Your objective. The answer must be every line of the records below that contains the word "PRCL", copied out.

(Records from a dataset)
· · · · ·

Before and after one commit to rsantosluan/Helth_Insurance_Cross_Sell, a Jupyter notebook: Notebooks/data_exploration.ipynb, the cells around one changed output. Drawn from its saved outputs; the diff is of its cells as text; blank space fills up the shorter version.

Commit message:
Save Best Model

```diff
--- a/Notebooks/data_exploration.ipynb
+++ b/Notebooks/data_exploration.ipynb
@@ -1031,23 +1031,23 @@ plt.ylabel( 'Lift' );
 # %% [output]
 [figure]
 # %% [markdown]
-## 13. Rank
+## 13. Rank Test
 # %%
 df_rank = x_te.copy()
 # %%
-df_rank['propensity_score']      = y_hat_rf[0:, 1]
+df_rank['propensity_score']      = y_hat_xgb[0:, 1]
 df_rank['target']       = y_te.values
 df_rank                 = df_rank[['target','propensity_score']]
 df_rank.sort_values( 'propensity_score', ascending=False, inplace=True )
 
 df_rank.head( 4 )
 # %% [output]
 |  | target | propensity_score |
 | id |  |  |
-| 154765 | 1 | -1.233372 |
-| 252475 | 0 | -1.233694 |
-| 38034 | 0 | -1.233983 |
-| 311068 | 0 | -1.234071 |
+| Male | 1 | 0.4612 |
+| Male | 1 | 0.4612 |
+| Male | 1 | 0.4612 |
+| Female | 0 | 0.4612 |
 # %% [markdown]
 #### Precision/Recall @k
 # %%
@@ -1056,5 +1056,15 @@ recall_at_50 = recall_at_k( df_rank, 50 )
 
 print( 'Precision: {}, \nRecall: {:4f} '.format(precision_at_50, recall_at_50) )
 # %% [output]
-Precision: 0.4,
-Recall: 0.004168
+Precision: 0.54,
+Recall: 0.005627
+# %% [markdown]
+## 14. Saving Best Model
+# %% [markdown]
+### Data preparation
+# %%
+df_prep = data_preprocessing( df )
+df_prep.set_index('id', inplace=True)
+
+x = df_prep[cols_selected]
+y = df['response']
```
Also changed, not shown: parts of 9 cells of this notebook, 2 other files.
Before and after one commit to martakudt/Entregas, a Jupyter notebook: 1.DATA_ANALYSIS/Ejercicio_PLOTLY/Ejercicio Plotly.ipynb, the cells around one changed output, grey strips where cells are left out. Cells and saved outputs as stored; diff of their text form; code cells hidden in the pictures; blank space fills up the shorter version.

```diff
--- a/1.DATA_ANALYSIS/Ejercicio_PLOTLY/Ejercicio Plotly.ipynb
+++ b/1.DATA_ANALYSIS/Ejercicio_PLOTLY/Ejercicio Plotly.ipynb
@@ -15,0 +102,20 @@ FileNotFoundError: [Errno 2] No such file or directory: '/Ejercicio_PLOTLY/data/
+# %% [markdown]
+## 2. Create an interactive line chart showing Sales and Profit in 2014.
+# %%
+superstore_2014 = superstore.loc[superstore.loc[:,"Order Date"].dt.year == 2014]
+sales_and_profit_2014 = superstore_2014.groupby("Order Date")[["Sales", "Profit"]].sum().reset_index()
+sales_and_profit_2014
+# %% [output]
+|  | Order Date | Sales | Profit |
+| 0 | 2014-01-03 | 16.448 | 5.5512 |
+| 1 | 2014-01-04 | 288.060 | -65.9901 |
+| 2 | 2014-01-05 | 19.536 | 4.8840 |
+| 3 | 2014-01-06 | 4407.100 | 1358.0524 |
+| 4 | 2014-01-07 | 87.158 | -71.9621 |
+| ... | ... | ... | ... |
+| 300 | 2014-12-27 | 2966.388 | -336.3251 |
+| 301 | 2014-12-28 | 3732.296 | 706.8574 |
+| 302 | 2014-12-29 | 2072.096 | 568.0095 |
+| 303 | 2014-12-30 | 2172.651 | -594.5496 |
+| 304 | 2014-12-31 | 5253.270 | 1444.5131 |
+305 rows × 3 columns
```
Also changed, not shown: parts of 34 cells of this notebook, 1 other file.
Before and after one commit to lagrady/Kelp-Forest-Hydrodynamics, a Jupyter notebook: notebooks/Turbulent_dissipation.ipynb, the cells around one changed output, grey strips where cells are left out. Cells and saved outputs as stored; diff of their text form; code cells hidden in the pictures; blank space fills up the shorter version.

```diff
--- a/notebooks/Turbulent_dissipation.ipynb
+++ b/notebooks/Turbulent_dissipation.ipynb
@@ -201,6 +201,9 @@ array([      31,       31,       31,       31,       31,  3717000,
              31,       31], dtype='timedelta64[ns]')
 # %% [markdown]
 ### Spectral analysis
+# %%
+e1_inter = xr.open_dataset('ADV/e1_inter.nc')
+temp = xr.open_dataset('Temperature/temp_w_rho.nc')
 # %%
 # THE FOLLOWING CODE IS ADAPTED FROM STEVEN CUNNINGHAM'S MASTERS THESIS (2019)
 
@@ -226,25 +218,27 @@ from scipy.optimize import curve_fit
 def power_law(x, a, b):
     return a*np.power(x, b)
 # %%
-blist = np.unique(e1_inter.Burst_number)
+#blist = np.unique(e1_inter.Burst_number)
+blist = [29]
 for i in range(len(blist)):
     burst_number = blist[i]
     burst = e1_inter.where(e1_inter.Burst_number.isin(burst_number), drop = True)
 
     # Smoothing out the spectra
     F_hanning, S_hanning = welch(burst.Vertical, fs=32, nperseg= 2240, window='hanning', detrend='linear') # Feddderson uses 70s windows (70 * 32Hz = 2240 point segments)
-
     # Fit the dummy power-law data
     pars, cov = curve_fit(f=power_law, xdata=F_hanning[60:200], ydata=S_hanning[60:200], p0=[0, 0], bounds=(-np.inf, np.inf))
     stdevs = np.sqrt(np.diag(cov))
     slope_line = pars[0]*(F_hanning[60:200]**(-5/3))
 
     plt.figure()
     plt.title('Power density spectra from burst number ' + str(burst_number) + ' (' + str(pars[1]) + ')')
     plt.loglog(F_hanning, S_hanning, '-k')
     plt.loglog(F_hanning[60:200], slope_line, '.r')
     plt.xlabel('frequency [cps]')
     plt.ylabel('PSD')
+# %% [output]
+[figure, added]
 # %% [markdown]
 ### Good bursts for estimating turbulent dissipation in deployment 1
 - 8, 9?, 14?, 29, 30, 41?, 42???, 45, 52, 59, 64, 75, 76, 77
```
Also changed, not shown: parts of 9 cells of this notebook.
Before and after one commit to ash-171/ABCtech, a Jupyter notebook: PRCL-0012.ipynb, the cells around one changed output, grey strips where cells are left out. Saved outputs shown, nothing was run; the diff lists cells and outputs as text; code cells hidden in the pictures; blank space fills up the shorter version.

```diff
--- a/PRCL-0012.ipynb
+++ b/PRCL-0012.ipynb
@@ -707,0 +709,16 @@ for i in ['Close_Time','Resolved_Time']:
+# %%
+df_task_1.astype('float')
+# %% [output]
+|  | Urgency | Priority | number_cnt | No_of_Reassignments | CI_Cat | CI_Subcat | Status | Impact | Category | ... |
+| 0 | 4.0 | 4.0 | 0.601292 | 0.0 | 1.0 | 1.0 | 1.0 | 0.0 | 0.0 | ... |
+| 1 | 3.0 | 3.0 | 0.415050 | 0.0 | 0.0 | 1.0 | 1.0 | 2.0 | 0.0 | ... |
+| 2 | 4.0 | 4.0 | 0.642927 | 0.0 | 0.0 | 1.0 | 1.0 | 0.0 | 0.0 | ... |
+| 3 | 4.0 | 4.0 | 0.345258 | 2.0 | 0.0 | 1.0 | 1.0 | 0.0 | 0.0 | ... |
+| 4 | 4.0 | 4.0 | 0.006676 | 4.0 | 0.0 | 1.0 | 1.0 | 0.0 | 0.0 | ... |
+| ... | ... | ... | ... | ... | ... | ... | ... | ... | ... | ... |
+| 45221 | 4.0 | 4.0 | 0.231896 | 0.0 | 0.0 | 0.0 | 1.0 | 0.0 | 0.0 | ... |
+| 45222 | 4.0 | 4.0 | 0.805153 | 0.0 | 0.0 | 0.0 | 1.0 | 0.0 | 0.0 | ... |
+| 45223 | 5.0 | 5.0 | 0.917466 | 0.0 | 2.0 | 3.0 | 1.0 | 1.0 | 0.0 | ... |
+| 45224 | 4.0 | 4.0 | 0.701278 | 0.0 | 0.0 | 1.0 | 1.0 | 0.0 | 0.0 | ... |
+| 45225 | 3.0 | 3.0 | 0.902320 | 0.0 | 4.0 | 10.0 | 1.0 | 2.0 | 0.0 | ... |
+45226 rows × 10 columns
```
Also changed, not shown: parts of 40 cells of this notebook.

· · · · ·

Reply to the exercise.
Before and after one commit to ash-171/ABCtech, a Jupyter notebook: PRCL-0012.ipynb, the cells around one changed output, grey strips where cells are left out. Saved outputs shown, nothing was run; the diff lists cells and outputs as text; code cells hidden in the pictures; blank space fills up the shorter version.
--- a/PRCL-0012.ipynb
+++ b/PRCL-0012.ipynb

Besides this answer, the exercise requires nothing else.